Isle delegate happy about Bush’s speech via satellite
ST. PAUL, Minn. » Although Kathi Thomason would have preferred to see him in person, all things considered, she was just as happy to see President Bush address the Republican National Convention by videoconference last night.
"I think the Gulf disaster takes high precedent over anything," said Thomason, former comptroller for Koolau Ranch who is attending this year's convention as a delegate from Hawaii.
"Americans first, above Republicans, that's the most important thing," she added. "What he's doing is absolutely the right thing to do. I would hope any leader would do that."
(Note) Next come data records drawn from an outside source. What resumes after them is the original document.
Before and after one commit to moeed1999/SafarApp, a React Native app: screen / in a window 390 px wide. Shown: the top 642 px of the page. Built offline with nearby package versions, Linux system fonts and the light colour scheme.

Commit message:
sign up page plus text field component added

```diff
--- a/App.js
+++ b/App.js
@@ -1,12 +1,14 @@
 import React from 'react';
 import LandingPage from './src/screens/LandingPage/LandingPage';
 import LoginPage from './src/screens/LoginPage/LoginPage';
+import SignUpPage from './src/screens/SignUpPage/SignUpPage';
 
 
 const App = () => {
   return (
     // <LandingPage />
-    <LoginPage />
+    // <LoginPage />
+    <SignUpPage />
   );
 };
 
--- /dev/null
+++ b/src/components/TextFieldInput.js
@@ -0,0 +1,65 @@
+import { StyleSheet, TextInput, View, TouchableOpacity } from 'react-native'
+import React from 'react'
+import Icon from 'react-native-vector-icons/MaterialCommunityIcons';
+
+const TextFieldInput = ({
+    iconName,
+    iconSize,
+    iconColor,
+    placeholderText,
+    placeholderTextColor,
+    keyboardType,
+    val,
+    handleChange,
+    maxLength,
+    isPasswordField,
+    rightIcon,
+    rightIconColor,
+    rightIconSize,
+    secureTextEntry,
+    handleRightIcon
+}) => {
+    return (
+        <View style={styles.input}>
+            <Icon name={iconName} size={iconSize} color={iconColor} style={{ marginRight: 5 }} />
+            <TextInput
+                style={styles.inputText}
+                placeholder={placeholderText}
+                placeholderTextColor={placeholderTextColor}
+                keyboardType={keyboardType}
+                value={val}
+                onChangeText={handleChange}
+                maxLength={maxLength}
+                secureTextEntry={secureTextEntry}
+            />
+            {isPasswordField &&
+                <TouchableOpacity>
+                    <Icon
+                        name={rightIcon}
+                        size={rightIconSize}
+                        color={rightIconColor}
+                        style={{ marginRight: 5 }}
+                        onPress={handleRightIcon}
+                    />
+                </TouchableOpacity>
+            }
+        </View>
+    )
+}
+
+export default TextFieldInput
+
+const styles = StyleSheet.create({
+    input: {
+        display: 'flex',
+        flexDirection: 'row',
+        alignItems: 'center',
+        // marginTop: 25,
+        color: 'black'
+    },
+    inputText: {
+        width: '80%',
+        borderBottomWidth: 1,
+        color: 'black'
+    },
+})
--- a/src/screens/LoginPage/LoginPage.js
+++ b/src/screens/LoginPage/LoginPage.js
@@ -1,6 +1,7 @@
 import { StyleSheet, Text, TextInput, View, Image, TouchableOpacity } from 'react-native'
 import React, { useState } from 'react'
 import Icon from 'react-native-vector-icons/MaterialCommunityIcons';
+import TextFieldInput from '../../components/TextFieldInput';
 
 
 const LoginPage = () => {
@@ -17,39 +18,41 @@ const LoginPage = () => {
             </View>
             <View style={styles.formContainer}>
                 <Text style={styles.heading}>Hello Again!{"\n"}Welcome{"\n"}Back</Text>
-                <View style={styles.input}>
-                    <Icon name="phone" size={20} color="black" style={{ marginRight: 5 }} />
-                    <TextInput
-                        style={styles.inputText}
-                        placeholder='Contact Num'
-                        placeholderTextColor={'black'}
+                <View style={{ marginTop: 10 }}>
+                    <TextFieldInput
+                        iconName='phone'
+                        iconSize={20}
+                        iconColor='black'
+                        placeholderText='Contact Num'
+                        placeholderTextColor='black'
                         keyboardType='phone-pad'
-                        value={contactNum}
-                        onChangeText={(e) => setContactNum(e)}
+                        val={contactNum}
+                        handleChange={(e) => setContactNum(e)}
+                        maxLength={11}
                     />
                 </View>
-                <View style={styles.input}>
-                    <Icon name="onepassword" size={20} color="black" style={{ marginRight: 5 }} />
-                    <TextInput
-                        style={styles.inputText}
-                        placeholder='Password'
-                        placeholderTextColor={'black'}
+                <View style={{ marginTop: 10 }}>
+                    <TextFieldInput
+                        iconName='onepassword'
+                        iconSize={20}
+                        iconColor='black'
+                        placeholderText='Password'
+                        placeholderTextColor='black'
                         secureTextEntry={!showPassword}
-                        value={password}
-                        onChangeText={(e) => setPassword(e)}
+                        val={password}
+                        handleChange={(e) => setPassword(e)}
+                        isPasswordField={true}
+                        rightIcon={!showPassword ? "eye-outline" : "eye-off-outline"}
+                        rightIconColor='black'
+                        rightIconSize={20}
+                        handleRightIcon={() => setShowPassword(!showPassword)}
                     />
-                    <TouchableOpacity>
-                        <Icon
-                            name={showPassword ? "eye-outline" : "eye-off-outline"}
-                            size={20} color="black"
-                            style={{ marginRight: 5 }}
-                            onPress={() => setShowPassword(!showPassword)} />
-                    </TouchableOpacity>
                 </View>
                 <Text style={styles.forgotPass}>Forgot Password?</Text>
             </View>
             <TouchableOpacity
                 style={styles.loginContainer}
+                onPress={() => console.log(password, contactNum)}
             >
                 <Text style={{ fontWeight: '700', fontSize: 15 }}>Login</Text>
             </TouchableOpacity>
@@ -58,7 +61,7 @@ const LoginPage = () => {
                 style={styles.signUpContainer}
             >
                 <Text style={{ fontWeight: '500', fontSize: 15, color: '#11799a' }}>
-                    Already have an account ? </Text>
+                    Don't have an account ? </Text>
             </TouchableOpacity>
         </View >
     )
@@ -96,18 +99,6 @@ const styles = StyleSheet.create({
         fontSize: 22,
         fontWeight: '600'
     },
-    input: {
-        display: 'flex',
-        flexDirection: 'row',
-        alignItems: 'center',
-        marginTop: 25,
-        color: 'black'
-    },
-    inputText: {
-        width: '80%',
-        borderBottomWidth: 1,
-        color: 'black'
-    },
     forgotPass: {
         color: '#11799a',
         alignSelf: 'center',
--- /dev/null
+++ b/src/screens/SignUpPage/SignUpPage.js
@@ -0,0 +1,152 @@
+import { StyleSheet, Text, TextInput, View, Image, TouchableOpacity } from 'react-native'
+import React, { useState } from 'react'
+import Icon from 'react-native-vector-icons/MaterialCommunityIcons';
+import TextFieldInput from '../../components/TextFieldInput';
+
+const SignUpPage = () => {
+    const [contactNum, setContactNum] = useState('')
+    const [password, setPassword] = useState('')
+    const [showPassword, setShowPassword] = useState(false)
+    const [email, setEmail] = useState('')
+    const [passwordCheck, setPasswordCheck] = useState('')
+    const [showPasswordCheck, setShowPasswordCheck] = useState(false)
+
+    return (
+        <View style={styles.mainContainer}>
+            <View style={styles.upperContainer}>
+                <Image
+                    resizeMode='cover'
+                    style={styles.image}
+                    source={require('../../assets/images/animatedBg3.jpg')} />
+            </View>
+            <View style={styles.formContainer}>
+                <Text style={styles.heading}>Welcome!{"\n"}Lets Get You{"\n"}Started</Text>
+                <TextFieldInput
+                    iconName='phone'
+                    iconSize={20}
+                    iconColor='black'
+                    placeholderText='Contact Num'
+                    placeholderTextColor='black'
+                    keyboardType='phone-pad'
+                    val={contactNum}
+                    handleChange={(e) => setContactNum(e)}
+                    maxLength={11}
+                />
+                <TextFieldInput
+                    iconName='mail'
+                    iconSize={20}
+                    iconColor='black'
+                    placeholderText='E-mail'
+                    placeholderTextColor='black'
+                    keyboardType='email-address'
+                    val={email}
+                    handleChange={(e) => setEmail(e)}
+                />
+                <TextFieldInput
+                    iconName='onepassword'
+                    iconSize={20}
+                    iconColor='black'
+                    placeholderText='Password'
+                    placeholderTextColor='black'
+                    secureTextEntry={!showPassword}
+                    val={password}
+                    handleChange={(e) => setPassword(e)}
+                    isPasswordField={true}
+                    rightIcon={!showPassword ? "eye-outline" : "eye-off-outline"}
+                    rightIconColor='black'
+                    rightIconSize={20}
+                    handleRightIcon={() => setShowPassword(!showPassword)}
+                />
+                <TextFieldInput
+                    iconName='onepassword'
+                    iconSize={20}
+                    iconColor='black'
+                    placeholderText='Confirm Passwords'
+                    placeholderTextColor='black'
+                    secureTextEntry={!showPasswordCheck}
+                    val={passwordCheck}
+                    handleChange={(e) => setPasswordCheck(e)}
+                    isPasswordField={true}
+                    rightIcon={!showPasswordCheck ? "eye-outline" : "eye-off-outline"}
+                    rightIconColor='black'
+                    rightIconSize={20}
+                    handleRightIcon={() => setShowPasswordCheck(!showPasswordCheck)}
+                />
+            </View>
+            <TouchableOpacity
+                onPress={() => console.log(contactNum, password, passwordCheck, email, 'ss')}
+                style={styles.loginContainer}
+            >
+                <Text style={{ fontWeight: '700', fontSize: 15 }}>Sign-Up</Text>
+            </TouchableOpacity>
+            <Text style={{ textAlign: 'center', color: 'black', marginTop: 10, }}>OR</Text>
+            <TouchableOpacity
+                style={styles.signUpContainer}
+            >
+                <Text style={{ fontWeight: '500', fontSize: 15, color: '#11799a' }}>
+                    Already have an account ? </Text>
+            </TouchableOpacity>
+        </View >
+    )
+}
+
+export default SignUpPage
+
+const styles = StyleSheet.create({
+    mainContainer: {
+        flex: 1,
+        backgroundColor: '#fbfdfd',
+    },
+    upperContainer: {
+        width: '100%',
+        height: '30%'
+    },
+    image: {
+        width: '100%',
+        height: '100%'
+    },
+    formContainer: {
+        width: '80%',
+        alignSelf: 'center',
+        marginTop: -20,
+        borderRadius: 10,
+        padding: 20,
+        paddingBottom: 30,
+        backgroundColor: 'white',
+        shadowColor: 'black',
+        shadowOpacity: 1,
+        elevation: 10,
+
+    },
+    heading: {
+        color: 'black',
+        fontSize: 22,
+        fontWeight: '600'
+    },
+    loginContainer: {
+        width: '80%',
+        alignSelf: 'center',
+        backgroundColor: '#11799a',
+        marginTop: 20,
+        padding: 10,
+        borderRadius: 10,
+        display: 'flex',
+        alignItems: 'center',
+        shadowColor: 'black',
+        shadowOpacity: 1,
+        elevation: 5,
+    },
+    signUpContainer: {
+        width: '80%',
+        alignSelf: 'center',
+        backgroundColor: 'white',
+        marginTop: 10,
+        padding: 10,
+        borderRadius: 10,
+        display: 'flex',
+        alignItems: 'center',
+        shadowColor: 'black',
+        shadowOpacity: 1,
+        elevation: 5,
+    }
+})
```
With the worst of Hurricane Gustav apparently behind them, delegates returned to the business of nominating U.S. Sen. John McCain and Alaska Gov. Sarah Palin as the GOP presidential ticket for 2008.
Delegates showed more enthusiasm than on the previous night, when the convention's opening was pared down due to concerns over those in the Gulf Coast in the path of Gustav.
Last night's schedule included a speech, by satellite link, from Bush at the White House, along with live speeches from actor and former Tennessee Sen. Fred Thompson and Democrat-turned-independent Sen. Joe Lieberman, the Democrats' vice presidential nominee eight years ago.
"We need a president and vice president who will take the federal bureaucracy by the scruff of the neck and give it a good shaking," Thompson said. "And we need a president who doesn't think that the protection of the unborn or a newly born baby is above his pay grade. The man who will be that president is John McCain."
The night also included a short set of introductions from former Hawaii political candidate Orson Swindle, a former cellmate of McCain's during their time as prisoners of war in Vietnam.
Swindle, who lost his 1996 bid to unseat U.S. Rep. Neil Abercrombie, whipped the crowd into the most spirited applause of the night as he introduced five Medal of Honor recipients and two dozen servicemen who also were prisoners of war. Those former POWs included Jerry Coffee of Aiea, a public speaker who also was in the infamous Hanoi Hilton with McCain.
The chant of "U.S.A." echoed throughout the Xcel Energy Center as the traditional celebratory mood of the convention began to show.